Scan the material and copy out each line where the word "reorganizer" occurs.
┄┄┄┄┄┄┄┄┄┄
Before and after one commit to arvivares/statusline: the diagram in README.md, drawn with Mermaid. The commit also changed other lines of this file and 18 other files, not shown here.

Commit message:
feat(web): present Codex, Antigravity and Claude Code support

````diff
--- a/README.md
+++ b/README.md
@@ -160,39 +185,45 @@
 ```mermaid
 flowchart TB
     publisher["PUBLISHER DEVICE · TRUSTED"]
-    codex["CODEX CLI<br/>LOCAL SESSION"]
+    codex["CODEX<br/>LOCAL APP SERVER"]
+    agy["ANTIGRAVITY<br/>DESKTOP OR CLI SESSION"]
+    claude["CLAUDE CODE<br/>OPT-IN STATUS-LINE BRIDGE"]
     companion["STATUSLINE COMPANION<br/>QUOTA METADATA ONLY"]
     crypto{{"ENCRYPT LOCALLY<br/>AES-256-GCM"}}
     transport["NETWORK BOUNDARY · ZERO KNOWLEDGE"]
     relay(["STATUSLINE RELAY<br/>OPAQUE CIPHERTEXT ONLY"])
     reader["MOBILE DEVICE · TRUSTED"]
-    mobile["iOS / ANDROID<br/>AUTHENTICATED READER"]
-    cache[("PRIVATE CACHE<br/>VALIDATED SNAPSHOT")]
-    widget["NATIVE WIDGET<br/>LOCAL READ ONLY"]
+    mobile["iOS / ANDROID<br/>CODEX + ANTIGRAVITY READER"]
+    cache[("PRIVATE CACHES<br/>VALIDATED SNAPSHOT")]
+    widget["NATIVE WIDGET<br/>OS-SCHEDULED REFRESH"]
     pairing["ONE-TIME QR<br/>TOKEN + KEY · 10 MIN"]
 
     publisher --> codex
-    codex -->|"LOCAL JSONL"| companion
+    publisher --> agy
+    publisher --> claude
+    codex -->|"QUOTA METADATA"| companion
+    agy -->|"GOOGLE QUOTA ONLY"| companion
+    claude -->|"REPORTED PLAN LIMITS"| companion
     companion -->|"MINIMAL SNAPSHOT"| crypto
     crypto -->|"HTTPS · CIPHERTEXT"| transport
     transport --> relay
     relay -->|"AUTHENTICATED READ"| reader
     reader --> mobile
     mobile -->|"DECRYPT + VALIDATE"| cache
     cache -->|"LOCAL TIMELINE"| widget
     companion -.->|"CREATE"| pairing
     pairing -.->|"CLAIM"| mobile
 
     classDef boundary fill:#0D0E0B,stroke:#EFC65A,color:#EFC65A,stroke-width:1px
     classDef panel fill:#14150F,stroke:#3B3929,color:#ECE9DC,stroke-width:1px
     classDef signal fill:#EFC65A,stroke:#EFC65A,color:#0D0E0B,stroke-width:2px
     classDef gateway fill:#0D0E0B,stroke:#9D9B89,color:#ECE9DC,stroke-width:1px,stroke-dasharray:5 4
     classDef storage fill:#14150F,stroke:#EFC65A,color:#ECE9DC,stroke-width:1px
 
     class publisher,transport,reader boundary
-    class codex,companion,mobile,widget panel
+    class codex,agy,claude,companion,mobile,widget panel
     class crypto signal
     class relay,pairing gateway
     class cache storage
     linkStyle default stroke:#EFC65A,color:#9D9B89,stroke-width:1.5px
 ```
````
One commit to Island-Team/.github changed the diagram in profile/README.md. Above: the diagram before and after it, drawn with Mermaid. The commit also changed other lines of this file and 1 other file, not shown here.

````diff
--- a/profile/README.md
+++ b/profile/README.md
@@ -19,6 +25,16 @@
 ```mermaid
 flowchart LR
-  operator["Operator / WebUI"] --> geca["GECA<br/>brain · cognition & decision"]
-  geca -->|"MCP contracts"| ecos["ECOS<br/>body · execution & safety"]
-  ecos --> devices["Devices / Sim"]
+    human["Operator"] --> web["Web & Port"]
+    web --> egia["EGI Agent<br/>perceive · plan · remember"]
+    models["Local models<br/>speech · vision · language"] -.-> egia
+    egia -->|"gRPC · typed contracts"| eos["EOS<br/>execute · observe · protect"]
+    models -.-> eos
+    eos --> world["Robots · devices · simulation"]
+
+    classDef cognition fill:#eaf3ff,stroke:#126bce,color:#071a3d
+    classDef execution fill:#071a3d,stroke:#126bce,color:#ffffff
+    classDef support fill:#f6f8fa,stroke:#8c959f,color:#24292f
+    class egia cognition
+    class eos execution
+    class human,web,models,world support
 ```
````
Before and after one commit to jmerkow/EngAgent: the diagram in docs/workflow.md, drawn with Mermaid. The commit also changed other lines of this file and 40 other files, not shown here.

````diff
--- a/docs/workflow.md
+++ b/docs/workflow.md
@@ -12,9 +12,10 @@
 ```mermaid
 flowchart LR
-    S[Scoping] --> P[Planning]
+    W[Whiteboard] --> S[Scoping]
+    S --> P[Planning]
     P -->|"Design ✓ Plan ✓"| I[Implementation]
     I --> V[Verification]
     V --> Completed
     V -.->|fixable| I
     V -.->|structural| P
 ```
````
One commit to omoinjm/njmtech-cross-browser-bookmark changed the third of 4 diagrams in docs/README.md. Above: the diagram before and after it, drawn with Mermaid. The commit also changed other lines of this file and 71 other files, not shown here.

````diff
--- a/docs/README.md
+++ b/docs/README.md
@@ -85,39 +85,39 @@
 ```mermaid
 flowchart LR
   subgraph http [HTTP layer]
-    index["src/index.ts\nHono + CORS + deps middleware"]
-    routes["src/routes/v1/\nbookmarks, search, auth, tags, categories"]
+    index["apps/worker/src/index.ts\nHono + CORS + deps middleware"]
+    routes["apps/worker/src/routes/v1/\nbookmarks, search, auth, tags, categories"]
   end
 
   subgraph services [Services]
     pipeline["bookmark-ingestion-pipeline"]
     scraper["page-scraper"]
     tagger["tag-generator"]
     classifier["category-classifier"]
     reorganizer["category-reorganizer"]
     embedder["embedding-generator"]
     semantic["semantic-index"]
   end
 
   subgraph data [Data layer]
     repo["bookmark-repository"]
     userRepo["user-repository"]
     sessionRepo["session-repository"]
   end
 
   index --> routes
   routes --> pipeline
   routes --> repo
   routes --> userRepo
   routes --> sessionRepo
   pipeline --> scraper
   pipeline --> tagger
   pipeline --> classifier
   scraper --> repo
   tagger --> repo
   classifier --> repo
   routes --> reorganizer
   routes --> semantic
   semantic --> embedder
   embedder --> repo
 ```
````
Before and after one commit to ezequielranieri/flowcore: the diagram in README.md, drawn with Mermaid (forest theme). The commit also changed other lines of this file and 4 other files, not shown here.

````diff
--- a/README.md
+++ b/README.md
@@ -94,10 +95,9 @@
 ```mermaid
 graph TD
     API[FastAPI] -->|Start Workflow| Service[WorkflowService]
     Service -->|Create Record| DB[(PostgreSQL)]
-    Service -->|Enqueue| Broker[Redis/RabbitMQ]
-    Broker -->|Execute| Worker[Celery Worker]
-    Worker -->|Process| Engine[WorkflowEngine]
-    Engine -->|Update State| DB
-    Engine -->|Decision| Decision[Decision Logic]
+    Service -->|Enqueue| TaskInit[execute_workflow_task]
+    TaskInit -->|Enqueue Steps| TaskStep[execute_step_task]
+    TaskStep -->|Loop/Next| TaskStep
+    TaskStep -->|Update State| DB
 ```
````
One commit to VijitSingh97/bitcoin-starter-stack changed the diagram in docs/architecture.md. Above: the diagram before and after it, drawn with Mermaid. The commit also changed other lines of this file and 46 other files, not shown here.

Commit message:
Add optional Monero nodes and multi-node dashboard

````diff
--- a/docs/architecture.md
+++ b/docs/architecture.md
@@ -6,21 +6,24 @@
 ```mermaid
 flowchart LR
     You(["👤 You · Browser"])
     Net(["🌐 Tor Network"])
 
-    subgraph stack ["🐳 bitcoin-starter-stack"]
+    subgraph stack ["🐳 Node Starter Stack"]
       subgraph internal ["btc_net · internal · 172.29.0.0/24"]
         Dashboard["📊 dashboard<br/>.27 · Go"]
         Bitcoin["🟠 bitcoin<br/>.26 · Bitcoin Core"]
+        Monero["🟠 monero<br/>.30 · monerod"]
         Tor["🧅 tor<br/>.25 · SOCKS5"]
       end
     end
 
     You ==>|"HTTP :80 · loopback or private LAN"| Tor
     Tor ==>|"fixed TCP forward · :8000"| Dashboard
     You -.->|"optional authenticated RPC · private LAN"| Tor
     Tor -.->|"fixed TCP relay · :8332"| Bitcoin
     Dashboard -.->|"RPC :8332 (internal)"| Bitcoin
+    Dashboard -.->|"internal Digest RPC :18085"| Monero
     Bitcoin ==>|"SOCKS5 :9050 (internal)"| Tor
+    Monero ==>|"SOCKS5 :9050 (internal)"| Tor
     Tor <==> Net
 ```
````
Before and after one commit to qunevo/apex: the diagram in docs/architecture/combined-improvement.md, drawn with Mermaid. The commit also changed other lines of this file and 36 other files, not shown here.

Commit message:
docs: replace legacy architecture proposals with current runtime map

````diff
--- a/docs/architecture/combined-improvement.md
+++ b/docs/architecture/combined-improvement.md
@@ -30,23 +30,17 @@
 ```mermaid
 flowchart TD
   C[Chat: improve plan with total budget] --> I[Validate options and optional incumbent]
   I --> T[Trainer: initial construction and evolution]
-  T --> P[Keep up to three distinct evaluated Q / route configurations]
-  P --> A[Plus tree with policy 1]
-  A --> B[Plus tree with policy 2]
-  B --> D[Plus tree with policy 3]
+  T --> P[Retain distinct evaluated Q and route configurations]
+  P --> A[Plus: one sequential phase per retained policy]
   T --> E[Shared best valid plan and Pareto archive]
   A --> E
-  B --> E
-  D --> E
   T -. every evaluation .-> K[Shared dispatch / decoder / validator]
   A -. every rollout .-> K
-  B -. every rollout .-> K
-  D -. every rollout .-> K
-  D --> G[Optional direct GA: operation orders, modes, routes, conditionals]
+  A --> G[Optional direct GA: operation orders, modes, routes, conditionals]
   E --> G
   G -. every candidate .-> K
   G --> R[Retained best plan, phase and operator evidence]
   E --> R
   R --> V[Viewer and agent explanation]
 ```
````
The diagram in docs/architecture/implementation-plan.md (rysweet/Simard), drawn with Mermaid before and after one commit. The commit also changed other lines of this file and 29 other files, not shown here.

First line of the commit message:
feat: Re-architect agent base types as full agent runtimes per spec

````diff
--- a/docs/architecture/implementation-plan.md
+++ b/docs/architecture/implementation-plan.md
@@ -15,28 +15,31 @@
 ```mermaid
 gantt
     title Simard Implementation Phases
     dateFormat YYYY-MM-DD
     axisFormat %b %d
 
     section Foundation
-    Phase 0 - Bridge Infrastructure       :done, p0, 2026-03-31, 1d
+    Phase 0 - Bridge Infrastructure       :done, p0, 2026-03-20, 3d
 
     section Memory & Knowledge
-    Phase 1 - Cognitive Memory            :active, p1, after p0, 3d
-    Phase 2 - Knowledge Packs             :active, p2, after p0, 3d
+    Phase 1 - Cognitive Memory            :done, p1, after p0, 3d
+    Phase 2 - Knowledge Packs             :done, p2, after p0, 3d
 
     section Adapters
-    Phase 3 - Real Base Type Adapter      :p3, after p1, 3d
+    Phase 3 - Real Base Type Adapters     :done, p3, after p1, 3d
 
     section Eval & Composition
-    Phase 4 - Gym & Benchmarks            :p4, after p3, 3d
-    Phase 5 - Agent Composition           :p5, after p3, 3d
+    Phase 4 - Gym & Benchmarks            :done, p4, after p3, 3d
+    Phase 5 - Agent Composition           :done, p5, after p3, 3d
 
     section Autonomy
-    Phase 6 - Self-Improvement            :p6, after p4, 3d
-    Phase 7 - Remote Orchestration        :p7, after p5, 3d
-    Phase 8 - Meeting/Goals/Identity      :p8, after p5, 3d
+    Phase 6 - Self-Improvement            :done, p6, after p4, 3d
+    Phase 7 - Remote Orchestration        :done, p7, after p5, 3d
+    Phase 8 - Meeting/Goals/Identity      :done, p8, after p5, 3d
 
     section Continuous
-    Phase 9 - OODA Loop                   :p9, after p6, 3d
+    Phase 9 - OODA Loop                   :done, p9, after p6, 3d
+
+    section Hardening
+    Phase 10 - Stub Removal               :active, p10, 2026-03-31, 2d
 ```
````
┄┄┄┄┄┄┄┄┄┄
**SOLUTION FOR THIS PROBLEM:**
     reorganizer["category-reorganizer"]
   routes --> reorganizer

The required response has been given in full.